Word for word, retype every line of the data.

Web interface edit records
Content starts

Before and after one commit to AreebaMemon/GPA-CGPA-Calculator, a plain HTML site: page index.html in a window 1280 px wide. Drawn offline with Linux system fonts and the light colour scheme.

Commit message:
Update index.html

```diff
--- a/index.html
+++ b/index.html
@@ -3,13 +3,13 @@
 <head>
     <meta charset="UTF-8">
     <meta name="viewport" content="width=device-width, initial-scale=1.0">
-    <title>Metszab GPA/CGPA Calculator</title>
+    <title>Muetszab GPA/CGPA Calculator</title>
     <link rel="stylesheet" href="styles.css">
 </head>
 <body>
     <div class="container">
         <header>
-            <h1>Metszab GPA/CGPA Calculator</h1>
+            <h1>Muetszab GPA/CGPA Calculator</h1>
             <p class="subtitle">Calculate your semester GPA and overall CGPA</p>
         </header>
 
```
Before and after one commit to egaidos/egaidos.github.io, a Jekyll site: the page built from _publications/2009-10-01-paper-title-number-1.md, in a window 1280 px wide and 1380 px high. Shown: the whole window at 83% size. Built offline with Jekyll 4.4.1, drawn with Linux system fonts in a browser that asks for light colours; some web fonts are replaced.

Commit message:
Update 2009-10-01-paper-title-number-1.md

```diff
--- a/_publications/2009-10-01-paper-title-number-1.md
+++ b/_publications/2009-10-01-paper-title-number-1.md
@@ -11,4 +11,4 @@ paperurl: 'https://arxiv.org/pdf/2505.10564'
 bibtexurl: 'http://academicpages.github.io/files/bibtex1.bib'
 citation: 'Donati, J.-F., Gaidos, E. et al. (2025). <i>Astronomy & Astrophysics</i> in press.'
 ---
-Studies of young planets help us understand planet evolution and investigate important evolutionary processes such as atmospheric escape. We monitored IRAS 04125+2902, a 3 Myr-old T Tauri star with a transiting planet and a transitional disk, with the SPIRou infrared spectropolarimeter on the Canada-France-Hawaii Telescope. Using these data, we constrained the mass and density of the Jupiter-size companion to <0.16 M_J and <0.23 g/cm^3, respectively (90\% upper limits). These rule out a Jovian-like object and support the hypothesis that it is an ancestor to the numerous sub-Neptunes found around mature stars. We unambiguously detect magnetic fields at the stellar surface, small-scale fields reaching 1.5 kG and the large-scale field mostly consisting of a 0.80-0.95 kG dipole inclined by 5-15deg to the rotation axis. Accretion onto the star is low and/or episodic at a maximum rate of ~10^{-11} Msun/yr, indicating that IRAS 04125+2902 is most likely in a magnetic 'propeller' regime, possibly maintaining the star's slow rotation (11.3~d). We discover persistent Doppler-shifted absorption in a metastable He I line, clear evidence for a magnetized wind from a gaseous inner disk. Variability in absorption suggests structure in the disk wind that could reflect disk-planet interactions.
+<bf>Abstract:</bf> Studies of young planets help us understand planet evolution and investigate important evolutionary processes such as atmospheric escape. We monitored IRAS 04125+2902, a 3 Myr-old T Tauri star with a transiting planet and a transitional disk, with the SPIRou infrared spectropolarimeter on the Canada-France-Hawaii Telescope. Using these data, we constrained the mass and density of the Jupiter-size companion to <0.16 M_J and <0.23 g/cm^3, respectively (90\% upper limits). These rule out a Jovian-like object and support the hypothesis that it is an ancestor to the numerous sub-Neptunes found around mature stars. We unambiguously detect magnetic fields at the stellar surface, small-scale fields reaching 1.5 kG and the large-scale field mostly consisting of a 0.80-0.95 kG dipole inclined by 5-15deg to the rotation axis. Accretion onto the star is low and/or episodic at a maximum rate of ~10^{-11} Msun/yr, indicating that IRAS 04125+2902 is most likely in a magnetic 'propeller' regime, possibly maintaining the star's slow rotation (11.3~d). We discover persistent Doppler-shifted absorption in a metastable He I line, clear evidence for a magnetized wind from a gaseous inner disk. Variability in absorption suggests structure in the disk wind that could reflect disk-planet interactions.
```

Content ends

Result of this task:
Before and after one commit to AreebaMemon/GPA-CGPA-Calculator, a plain HTML site: page index.html in a window 1280 px wide. Drawn offline with Linux system fonts and the light colour scheme.

Commit message:
Update index.html

```diff
--- a/index.html
+++ b/index.html
@@ -3,13 +3,13 @@
 <head>
     <meta charset="UTF-8">
     <meta name="viewport" content="width=device-width, initial-scale=1.0">
-    <title>Metszab GPA/CGPA Calculator</title>
+    <title>Muetszab GPA/CGPA Calculator</title>
     <link rel="stylesheet" href="styles.css">
 </head>
 <body>
     <div class="container">
         <header>
-            <h1>Metszab GPA/CGPA Calculator</h1>
+            <h1>Muetszab GPA/CGPA Calculator</h1>
             <p class="subtitle">Calculate your semester GPA and overall CGPA</p>
         </header>
 
```
Before and after one commit to egaidos/egaidos.github.io, a Jekyll site: the page built from _publications/2009-10-01-paper-title-number-1.md, in a window 1280 px wide and 1380 px high. Shown: the whole window at 83% size. Built offline with Jekyll 4.4.1, drawn with Linux system fonts in a browser that asks for light colours; some web fonts are replaced.

Commit message:
Update 2009-10-01-paper-title-number-1.md

```diff
--- a/_publications/2009-10-01-paper-title-number-1.md
+++ b/_publications/2009-10-01-paper-title-number-1.md
@@ -11,4 +11,4 @@ paperurl: 'https://arxiv.org/pdf/2505.10564'
 bibtexurl: 'http://academicpages.github.io/files/bibtex1.bib'
 citation: 'Donati, J.-F., Gaidos, E. et al. (2025). <i>Astronomy & Astrophysics</i> in press.'
 ---
-Studies of young planets help us understand planet evolution and investigate important evolutionary processes such as atmospheric escape. We monitored IRAS 04125+2902, a 3 Myr-old T Tauri star with a transiting planet and a transitional disk, with the SPIRou infrared spectropolarimeter on the Canada-France-Hawaii Telescope. Using these data, we constrained the mass and density of the Jupiter-size companion to <0.16 M_J and <0.23 g/cm^3, respectively (90\% upper limits). These rule out a Jovian-like object and support the hypothesis that it is an ancestor to the numerous sub-Neptunes found around mature stars. We unambiguously detect magnetic fields at the stellar surface, small-scale fields reaching 1.5 kG and the large-scale field mostly consisting of a 0.80-0.95 kG dipole inclined by 5-15deg to the rotation axis. Accretion onto the star is low and/or episodic at a maximum rate of ~10^{-11} Msun/yr, indicating that IRAS 04125+2902 is most likely in a magnetic 'propeller' regime, possibly maintaining the star's slow rotation (11.3~d). We discover persistent Doppler-shifted absorption in a metastable He I line, clear evidence for a magnetized wind from a gaseous inner disk. Variability in absorption suggests structure in the disk wind that could reflect disk-planet interactions.
+<bf>Abstract:</bf> Studies of young planets help us understand planet evolution and investigate important evolutionary processes such as atmospheric escape. We monitored IRAS 04125+2902, a 3 Myr-old T Tauri star with a transiting planet and a transitional disk, with the SPIRou infrared spectropolarimeter on the Canada-France-Hawaii Telescope. Using these data, we constrained the mass and density of the Jupiter-size companion to <0.16 M_J and <0.23 g/cm^3, respectively (90\% upper limits). These rule out a Jovian-like object and support the hypothesis that it is an ancestor to the numerous sub-Neptunes found around mature stars. We unambiguously detect magnetic fields at the stellar surface, small-scale fields reaching 1.5 kG and the large-scale field mostly consisting of a 0.80-0.95 kG dipole inclined by 5-15deg to the rotation axis. Accretion onto the star is low and/or episodic at a maximum rate of ~10^{-11} Msun/yr, indicating that IRAS 04125+2902 is most likely in a magnetic 'propeller' regime, possibly maintaining the star's slow rotation (11.3~d). We discover persistent Doppler-shifted absorption in a metastable He I line, clear evidence for a magnetized wind from a gaseous inner disk. Variability in absorption suggests structure in the disk wind that could reflect disk-planet interactions.
```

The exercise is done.